Healthcare systems have been grappling with defining quality care for some time. Some aspects of quality care, such as equitable and timely access, are understood and broadly applicable regardless of the type of care provided. Others fit more awkwardly with palliative care provision.
Great news for WA palliative care folk, with one of the big names in palliative care visiting Perth as part of National Palliative Care Week 2018. Dr Puchalski will be appearing at free events for the public and for those working in palliative care, thanks to the PaSCE team from Cancer Council WA. See below for more details, via PaSCE:
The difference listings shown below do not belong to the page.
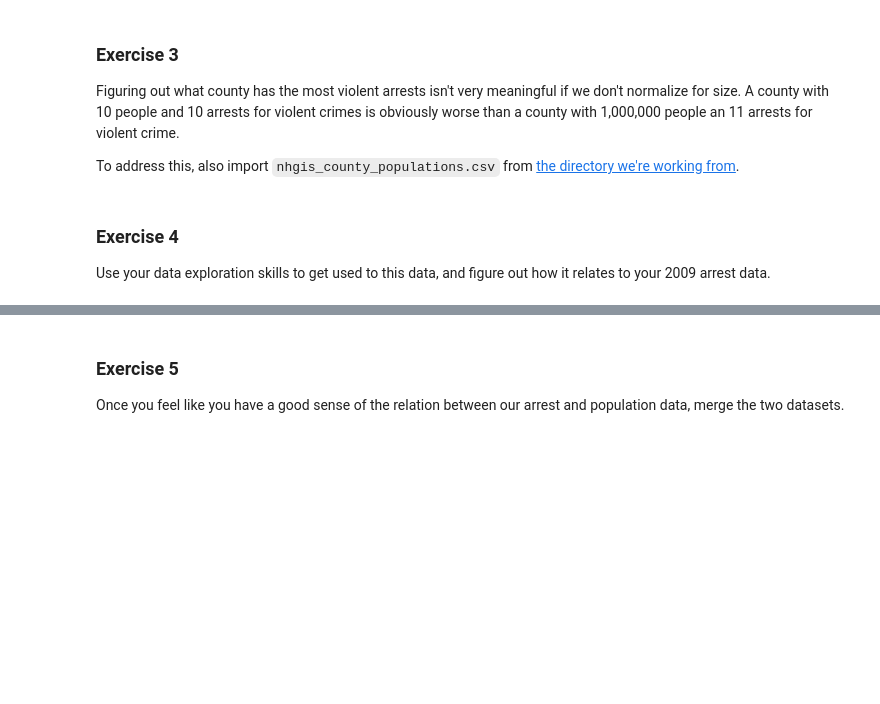
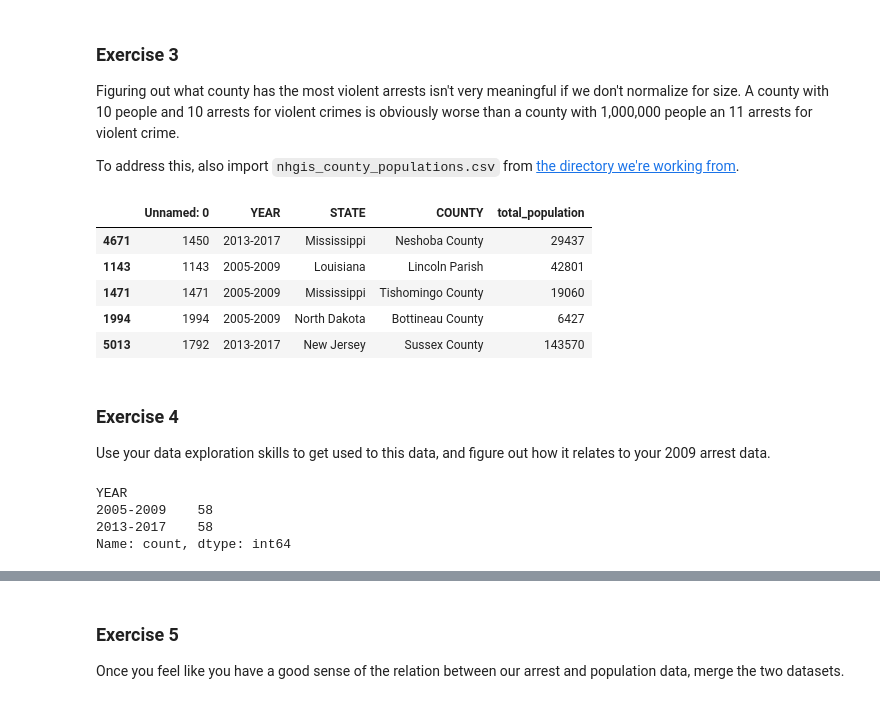
Before and after one commit to BarbaraPFloresRios/IDS720_PracticalDataScience, a Jupyter notebook: 20231019_ExerciseMerging/Exercise_merging.ipynb, the cells around one changed output, grey strips where cells are left out. Cells and saved outputs as stored; diff of their text form; code cells hidden in the pictures; blank space fills up the shorter version.

```diff
--- a/20231019_ExerciseMerging/Exercise_merging.ipynb
+++ b/20231019_ExerciseMerging/Exercise_merging.ipynb
@@ -73,6 +108,28 @@ Use your data exploration skills to get a feel for this data. If you need to, yo
 Figuring out what county has the most violent arrests isn't very meaningful if we don't normalize for size. A county with 10 people and 10 arrests for violent crimes is obviously worse than a county with 1,000,000 people an 11 arrests for violent crime.
 
 To address this, also import `nhgis_county_populations.csv` from [the directory we're working from](https://github.com/nickeubank/practicaldatascience/tree/master/Example_Data/ca).
+# %%
+nhgis_county_populations = pd.read_csv(
+    "https://raw.githubusercontent.com/nickeubank/practicaldatascience/master"
+    "/Example_Data/ca/nhgis_county_populations.csv"
+)
+nhgis_county_populations.sample(5)
+# %% [output]
+|  | Unnamed: 0 | YEAR | STATE | COUNTY | total_population |
+| 4671 | 1450 | 2013-2017 | Mississippi | Neshoba County | 29437 |
+| 1143 | 1143 | 2005-2009 | Louisiana | Lincoln Parish | 42801 |
+| 1471 | 1471 | 2005-2009 | Mississippi | Tishomingo County | 19060 |
+| 1994 | 1994 | 2005-2009 | North Dakota | Bottineau County | 6427 |
+| 5013 | 1792 | 2013-2017 | New Jersey | Sussex County | 143570 |
 # %% [markdown]
 ### Exercise 4
 Use your data exploration skills to get used to this data, and figure out how it relates to your 2009 arrest data.
+# %%
+nhgis_county_populations[nhgis_county_populations["STATE"] == "California"][
+    "YEAR"
+].value_counts()
+# %% [output]
+YEAR
+2005-2009    58
+2013-2017    58
+Name: count, dtype: int64
```
Also changed, not shown: parts of 9 cells of this notebook.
The Palliative and Supportive Care (PaSCE) team, from Cancer Council WA, is delighted to bring Dr Christina Puchalski to Perth, Western Australia from Washington D.C., USA during the 2018 National Palliative Care Week. We hope Dr Puchalski’s visit to Perth will enable WA health professionals to learn more about the science of spirituality and the integration of spirituality in their practice.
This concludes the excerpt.